The rise of women in agriculture

Lisa Keeler prepares to introduce a bum lamb to a ewe that recently lost its baby. Keeler runs her own sheep ranch near Buffalo (Photo by Jennifer Burden, Buffalo Bulletin)

For generations, a woman’s role in society was forged in tradition and defined by necessity.

Women’s roles have been no less important than men’s, but it’s been a role that has put women behind the scenes. Caretakers. Homemakers. Mothers.

How Wyoming is Using Blockchain to Ensure Ranchers Get Price Premiums for Sustainably-Raised Beef

Packaging materials solution company Avery Dennison’s retail branding arm (RBIS) and the Wyoming Business Council have tapped blockchain startup BeefChain to help ranchers who use certain management practices like rotational grazing or grass-finishing to reap the pricepoint benefits that consumers are willing to pay for sustainably-raised beef.
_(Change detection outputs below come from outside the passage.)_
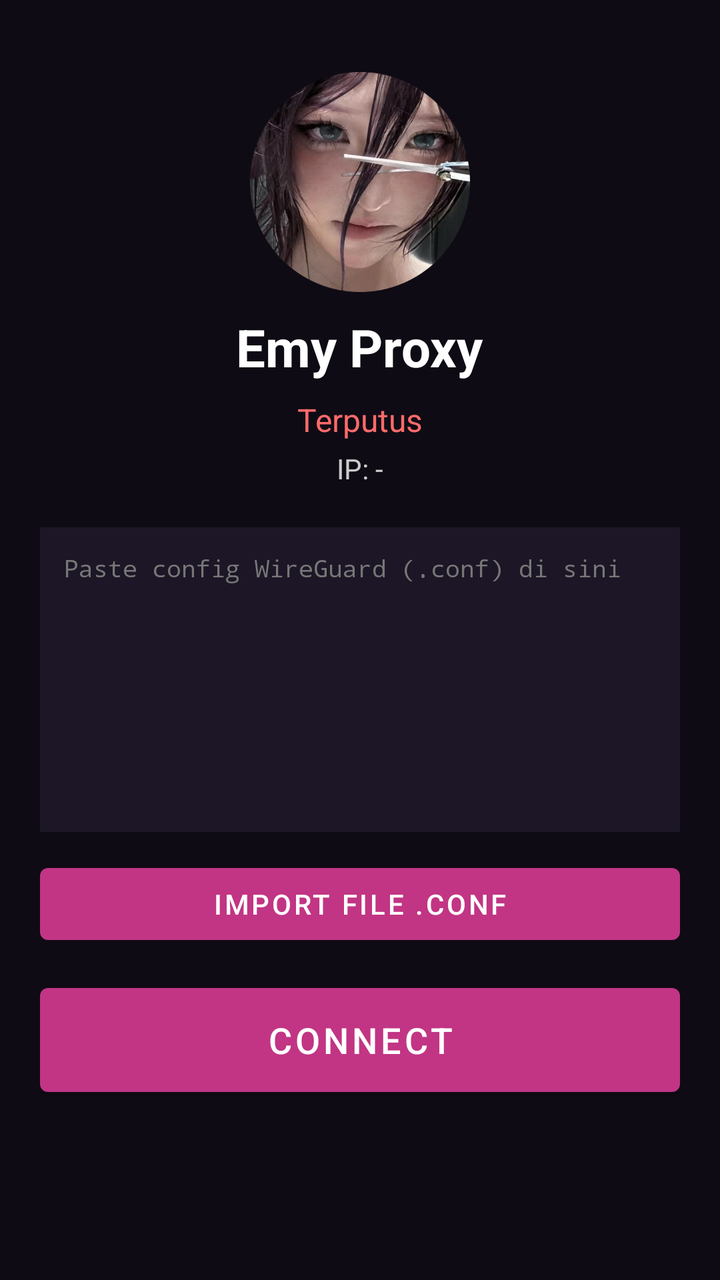
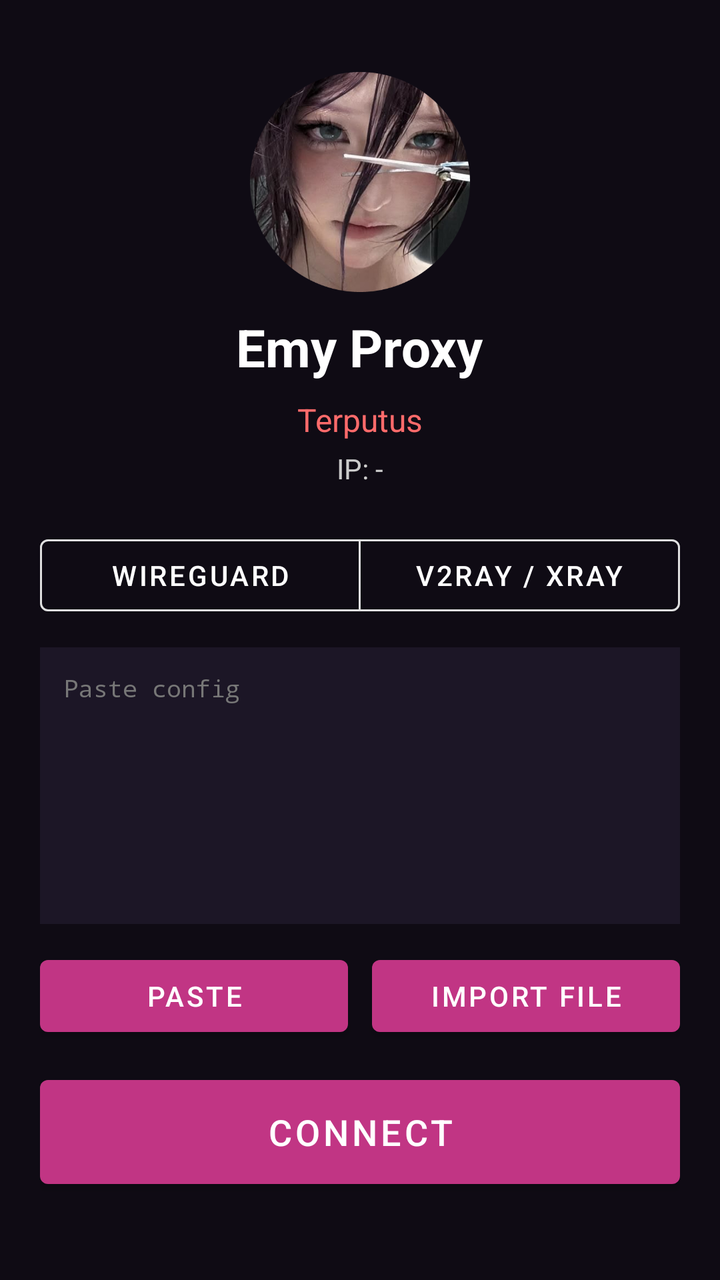

The first picture is an Android layout as it rendered before a commit; the second is the same layout after the commit. The layout source and the unified diff follow.
<!-- AndroidManifest.xml: application theme Theme.Emy -->
<!-- res/layout/activity_main.xml -->
<?xml version="1.0" encoding="utf-8"?>
<ScrollView xmlns:android="http://schemas.android.com/apk/res/android"
    android:layout_width="match_parent"
    android:layout_height="match_parent"
    android:fillViewport="true">

    <LinearLayout
        android:layout_width="match_parent"
        android:layout_height="wrap_content"
        android:gravity="center_horizontal"
        android:orientation="vertical"
        android:padding="20dp">

        <ImageView
            android:layout_width="110dp"
            android:layout_height="110dp"
            android:layout_marginTop="16dp"
            android:contentDescription="Logo"
            android:src="@drawable/logo" />

        <TextView
            android:layout_width="wrap_content"
            android:layout_height="wrap_content"
            android:layout_marginTop="10dp"
            android:text="Emy Proxy"
            android:textColor="#FFFFFF"
            android:textSize="26sp"
            android:textStyle="bold" />

        <TextView
            android:id="@+id/tvStatus"
            android:layout_width="wrap_content"
            android:layout_height="wrap_content"
            android:layout_marginTop="8dp"
            android:text="Terputus"
            android:textColor="#FF6B6B"
            android:textSize="16sp" />

        <TextView
            android:id="@+id/tvIp"
            android:layout_width="wrap_content"
            android:layout_height="wrap_content"
            android:layout_marginTop="4dp"
            android:text="IP: -"
            android:textColor="#CCCCCC"
            android:textSize="14sp" />

        <EditText
            android:id="@+id/etConfig"
            android:layout_width="match_parent"
            android:layout_height="wrap_content"
            android:layout_marginTop="20dp"
            android:background="#1C1626"
            android:fontFamily="monospace"
            android:gravity="top"
            android:hint="Paste config WireGuard (.conf) di sini"
            android:inputType="textMultiLine|textNoSuggestions"
            android:minLines="9"
            android:padding="12dp"
            android:textColor="#FFFFFF"
            android:textColorHint="#777777"
            android:textSize="12sp" />

        <com.google.android.material.button.MaterialButton
            android:id="@+id/btnImport"
            android:layout_width="match_parent"
            android:layout_height="wrap_content"
            android:layout_marginTop="12dp"
            android:text="Import file .conf" />

        <com.google.android.material.button.MaterialButton
            android:id="@+id/btnConnect"
            android:layout_width="match_parent"
            android:layout_height="64dp"
            android:layout_marginTop="12dp"
            android:text="CONNECT"
            android:textSize="18sp" />
    </LinearLayout>
</ScrollView>
<!-- resources referenced by this layout -->
<resources>
  <!-- drawable logo: png bitmap (drawable-nodpi, 355735 bytes) -->
  <style name="Theme.Emy" parent="Theme.MaterialComponents.DayNight.NoActionBar">
          <item name="colorPrimary">#C13584</item>
          <item name="colorOnPrimary">#FFFFFF</item>
          <item name="android:windowBackground">#0F0B14</item>
          <item name="android:statusBarColor">#0F0B14</item>
          <item name="android:navigationBarColor">#0F0B14</item>
      </style>
</resources>

<!-- the commit's change to res/layout/activity_main.xml (unified diff, before → after) -->
@@ -1,5 +1,6 @@
 <?xml version="1.0" encoding="utf-8"?>
 <ScrollView xmlns:android="http://schemas.android.com/apk/res/android"
+    xmlns:app="http://schemas.android.com/apk/res-auto"
     android:layout_width="match_parent"
     android:layout_height="match_parent"
     android:fillViewport="true">
@@ -45,28 +46,71 @@
             android:textColor="#CCCCCC"
             android:textSize="14sp" />
 
+        <com.google.android.material.button.MaterialButtonToggleGroup
+            android:id="@+id/toggleMode"
+            android:layout_width="match_parent"
+            android:layout_height="wrap_content"
+            android:layout_marginTop="20dp"
+            app:selectionRequired="true"
+            app:singleSelection="true">
+
+            <com.google.android.material.button.MaterialButton
+                android:id="@+id/btnModeWg"
+                style="?attr/materialButtonOutlinedStyle"
+                android:layout_width="0dp"
+                android:layout_height="wrap_content"
+                android:layout_weight="1"
+                android:text="WireGuard"
+                android:textColor="#FFFFFF" />
+
+            <com.google.android.material.button.MaterialButton
+                android:id="@+id/btnModeXray"
+                style="?attr/materialButtonOutlinedStyle"
+                android:layout_width="0dp"
+                android:layout_height="wrap_content"
+                android:layout_weight="1"
+                android:text="V2Ray / Xray"
+                android:textColor="#FFFFFF" />
+        </com.google.android.material.button.MaterialButtonToggleGroup>
+
         <EditText
             android:id="@+id/etConfig"
             android:layout_width="match_parent"
             android:layout_height="wrap_content"
-            android:layout_marginTop="20dp"
+            android:layout_marginTop="12dp"
             android:background="#1C1626"
             android:fontFamily="monospace"
             android:gravity="top"
-            android:hint="Paste config WireGuard (.conf) di sini"
+            android:hint="Paste config"
             android:inputType="textMultiLine|textNoSuggestions"
-            android:minLines="9"
+            android:minLines="8"
             android:padding="12dp"
             android:textColor="#FFFFFF"
             android:textColorHint="#777777"
             android:textSize="12sp" />
 
-        <com.google.android.material.button.MaterialButton
-            android:id="@+id/btnImport"
+        <LinearLayout
             android:layout_width="match_parent"
             android:layout_height="wrap_content"
             android:layout_marginTop="12dp"
-            android:text="Import file .conf" />
+            android:orientation="horizontal">
+
+            <com.google.android.material.button.MaterialButton
+                android:id="@+id/btnPaste"
+                android:layout_width="0dp"
+                android:layout_height="wrap_content"
+                android:layout_marginEnd="6dp"
+                android:layout_weight="1"
+                android:text="Paste" />
+
+            <com.google.android.material.button.MaterialButton
+                android:id="@+id/btnImport"
+                android:layout_width="0dp"
+                android:layout_height="wrap_content"
+                android:layout_marginStart="6dp"
+                android:layout_weight="1"
+                android:text="Import file" />
+        </LinearLayout>
 
         <com.google.android.material.button.MaterialButton
             android:id="@+id/btnConnect"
Bulls, Bills, and Blue-Sky Thinking: How Wyoming Became the Blockchain State

The Wyoming blockchain movement, one of the winningest advocacy efforts of its kind in the United States, started with an act of charity. In the summer of 2017, Caitlin Long, a lanky, self-effacing former managing director at Morgan Stanley, wanted to endow a scholarship for female engineers at her alma mater, the University of Wyoming. She had donated before, but this time was different: She wanted to make her contribution not in cash but bitcoin.